No Government is absolutely perfect, but we all owe our support to a Government which, obviously and honestly, is working in the interests of Britain.

Let’s keep the ship afloat for better times, and not commit the folly of making us all equal in death and poverty. Whatever our political views, we should support the team which has the best chance of giving us a decent standard of living, and the more, the better.

“Steady as she goes” should be our mantra.

Bernard Borman, Leyburn.

Lack of understanding

REGARDING your editorial of January 20 it would appear that Middlesbrough South and East Cleveland MP Simon Clarke suffers from a double "lack of understanding".

Despite his experience as a former Chief Secretary to the Treasury and his current membership of the Public Accounts Committee, Mr Clarke doesn’t seem to either: a) appreciate the difference between an average and the median in terms of nurse’s pay; or b) does know the difference and deliberately conflates the two for political effect.

Gus Pennington, Stokesley.

Mental health care

WHILST I applaud Councillor Pointon’s care and concern for reporting a distressed member of the public in Bedale Church at Christmas, I am confused and concerned at the perceived expected response from police – “Protests over Police response on Christmas Day” (D&S Times, Jan 20).

From the details outlined the person sounds to have been experiencing mental health issues.

There is no mention of criminal behaviour, damage or threat.

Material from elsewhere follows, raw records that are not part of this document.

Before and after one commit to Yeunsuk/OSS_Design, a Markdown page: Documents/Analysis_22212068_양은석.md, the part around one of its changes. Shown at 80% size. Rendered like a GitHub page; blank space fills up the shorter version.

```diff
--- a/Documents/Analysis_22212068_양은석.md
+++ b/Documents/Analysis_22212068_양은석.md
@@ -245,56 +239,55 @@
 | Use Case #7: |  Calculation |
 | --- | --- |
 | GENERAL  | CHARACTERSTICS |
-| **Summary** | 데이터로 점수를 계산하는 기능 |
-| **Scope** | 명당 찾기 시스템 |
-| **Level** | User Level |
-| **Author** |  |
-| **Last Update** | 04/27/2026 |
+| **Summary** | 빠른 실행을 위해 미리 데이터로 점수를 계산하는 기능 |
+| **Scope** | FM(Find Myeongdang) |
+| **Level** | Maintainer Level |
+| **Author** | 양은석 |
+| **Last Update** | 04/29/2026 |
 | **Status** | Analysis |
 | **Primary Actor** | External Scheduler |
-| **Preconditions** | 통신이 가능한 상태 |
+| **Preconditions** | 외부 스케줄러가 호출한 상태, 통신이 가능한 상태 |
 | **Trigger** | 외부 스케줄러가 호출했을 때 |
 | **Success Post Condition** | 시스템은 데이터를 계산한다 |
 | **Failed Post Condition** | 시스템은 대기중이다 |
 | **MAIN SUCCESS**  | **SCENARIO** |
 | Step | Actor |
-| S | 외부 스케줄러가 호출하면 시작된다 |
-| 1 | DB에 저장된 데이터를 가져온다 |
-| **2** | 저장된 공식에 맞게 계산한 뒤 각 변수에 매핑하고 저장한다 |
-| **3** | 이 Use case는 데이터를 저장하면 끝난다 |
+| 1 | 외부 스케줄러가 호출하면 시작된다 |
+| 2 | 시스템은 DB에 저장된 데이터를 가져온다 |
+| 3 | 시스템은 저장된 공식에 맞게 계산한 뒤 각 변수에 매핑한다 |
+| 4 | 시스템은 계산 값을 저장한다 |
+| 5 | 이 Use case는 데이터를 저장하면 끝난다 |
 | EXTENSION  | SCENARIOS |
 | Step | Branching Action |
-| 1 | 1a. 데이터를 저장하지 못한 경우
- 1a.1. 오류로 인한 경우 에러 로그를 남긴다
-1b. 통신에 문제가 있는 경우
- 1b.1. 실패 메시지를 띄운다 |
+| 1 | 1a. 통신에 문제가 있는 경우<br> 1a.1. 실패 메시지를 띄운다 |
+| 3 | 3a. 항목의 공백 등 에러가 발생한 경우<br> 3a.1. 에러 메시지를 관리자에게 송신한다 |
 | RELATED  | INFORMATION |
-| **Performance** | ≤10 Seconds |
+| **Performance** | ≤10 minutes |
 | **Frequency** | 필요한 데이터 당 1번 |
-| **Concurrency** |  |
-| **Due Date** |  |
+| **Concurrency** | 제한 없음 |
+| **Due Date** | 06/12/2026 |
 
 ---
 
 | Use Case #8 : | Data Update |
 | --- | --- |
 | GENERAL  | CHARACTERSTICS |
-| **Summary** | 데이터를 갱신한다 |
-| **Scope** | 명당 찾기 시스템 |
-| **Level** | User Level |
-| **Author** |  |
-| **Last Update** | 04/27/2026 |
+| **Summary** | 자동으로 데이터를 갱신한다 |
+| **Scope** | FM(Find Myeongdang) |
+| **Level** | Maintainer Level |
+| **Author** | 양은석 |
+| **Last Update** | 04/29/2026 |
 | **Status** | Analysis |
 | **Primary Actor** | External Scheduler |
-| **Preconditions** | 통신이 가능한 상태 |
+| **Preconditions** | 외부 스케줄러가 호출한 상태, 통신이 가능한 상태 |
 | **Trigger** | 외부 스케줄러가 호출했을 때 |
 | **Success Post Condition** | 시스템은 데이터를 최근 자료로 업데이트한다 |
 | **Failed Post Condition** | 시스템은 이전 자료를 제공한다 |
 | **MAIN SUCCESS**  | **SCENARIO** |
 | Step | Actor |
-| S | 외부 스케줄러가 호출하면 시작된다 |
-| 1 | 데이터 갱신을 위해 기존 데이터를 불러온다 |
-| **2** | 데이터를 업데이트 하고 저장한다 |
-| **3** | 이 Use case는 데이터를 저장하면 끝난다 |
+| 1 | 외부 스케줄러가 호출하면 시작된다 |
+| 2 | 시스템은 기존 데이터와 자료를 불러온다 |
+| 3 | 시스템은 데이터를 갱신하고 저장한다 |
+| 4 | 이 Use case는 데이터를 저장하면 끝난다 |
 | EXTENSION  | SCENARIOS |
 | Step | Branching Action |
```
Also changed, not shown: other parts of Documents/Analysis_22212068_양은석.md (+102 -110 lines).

So why are police the preferred agency rather than ambulance?

The police explanation offered is absolutely credible – that officers are not qualified to attend mental health concerns.

Hospitals or mental health facilities are also the "place of safety" recommended for safeguarding reasons.

My understanding is that officers would have to call out an ambulance for mental health anyway.

When police are constantly moaned at for not dealing with criminality, why are they expected to be an extension of social care or medical services?

I fear we are still not moved on from the Covid past of “I want it and want it now” rather than consider the most appropriate persons to deal with a situation.

Care in the community extends to us all and if the correct agencies are not available then that is what needs raising, not complaints about refusal for the wrong people to attend.

Ian Wright, Bedale.

A modest proposal

I AM in two minds about John Riseley’s proposals to reduce the current pressures on the NHS “Outsourcing care” (D&S Times letters, Jan 20).

Is he seriously suggesting that citizens, most of whom will have paid National Insurance contributions through life, be deported abroad (Rwanda!? Timbuktu!?), where medical treatment might be cheaper, or stored in cruise liners, whilst he questions family hospital visits as might an accountant?

Send them somewhere else to keep down the poor rate was the mindset of the Board Of Guardians of many a 19th Century workhouse.

Or is Mr Riseley trying a hoax on us, an extended ironical satire, that long tradition in the English canon back to Jonathan Swift’s 1729 “A Modest Proposal”. To alleviate the poverty of poor parents: cannibalism.

If Mr Riseley’s intent is the latter, I congratulate him on his wit.

If he be serious, I think his proposals contemptible or, to be charitable, just plain silly.

J Fyles, Sowerby.

Scarf plea

POOR Blue, someone thought it would be funny to "borrow" his scarf over the weekend depriving visitors to the sight of these two local landmarks.

Whoever you are, please would you return it as soon as possible, under the cover of darkness if you prefer as that’s when you "borrowed" it.

This is not the first time items have been removed from the garden and it isn’t funny to anyone other than the perpetrator.

Jen Capewell, Richmond.